**What you should do:**
The answer must consist of the entire listing, repeated exactly.

**Information shown:**
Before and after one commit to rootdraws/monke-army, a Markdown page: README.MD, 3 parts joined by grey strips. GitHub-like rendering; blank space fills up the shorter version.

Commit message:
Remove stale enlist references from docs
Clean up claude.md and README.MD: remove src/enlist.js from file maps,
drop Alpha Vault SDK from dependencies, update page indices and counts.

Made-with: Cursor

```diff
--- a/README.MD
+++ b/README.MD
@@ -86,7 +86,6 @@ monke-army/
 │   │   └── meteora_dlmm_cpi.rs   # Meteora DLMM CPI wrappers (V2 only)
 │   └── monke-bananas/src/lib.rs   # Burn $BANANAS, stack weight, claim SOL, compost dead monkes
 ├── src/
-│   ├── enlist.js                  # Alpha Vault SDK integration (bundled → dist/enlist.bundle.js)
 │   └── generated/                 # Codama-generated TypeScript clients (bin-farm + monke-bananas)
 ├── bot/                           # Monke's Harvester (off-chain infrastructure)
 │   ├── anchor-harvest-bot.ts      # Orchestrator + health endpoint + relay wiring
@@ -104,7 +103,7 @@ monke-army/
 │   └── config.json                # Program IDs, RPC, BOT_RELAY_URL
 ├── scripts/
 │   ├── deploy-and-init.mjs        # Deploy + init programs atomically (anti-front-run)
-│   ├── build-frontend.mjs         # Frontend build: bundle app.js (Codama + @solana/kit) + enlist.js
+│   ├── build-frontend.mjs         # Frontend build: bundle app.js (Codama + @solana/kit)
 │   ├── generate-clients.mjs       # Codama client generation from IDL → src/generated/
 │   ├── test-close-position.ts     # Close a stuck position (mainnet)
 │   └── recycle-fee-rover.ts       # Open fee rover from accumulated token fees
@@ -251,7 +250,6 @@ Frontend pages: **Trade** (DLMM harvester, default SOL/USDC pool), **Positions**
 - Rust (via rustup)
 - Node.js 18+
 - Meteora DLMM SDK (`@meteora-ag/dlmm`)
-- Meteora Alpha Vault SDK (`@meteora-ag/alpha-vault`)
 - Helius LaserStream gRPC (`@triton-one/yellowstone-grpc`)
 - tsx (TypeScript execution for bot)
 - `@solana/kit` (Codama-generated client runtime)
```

**Exercise response:**
Before and after one commit to rootdraws/monke-army, a Markdown page: README.MD, 3 parts joined by grey strips. GitHub-like rendering; blank space fills up the shorter version.

Commit message:
Remove stale enlist references from docs
Clean up claude.md and README.MD: remove src/enlist.js from file maps,
drop Alpha Vault SDK from dependencies, update page indices and counts.

Made-with: Cursor

```diff
--- a/README.MD
+++ b/README.MD
@@ -86,7 +86,6 @@ monke-army/
 │   │   └── meteora_dlmm_cpi.rs   # Meteora DLMM CPI wrappers (V2 only)
 │   └── monke-bananas/src/lib.rs   # Burn $BANANAS, stack weight, claim SOL, compost dead monkes
 ├── src/
-│   ├── enlist.js                  # Alpha Vault SDK integration (bundled → dist/enlist.bundle.js)
 │   └── generated/                 # Codama-generated TypeScript clients (bin-farm + monke-bananas)
 ├── bot/                           # Monke's Harvester (off-chain infrastructure)
 │   ├── anchor-harvest-bot.ts      # Orchestrator + health endpoint + relay wiring
@@ -104,7 +103,7 @@ monke-army/
 │   └── config.json                # Program IDs, RPC, BOT_RELAY_URL
 ├── scripts/
 │   ├── deploy-and-init.mjs        # Deploy + init programs atomically (anti-front-run)
-│   ├── build-frontend.mjs         # Frontend build: bundle app.js (Codama + @solana/kit) + enlist.js
+│   ├── build-frontend.mjs         # Frontend build: bundle app.js (Codama + @solana/kit)
 │   ├── generate-clients.mjs       # Codama client generation from IDL → src/generated/
 │   ├── test-close-position.ts     # Close a stuck position (mainnet)
 │   └── recycle-fee-rover.ts       # Open fee rover from accumulated token fees
@@ -251,7 +250,6 @@ Frontend pages: **Trade** (DLMM harvester, default SOL/USDC pool), **Positions**
 - Rust (via rustup)
 - Node.js 18+
 - Meteora DLMM SDK (`@meteora-ag/dlmm`)
-- Meteora Alpha Vault SDK (`@meteora-ag/alpha-vault`)
 - Helius LaserStream gRPC (`@triton-one/yellowstone-grpc`)
 - tsx (TypeScript execution for bot)
 - `@solana/kit` (Codama-generated client runtime)
```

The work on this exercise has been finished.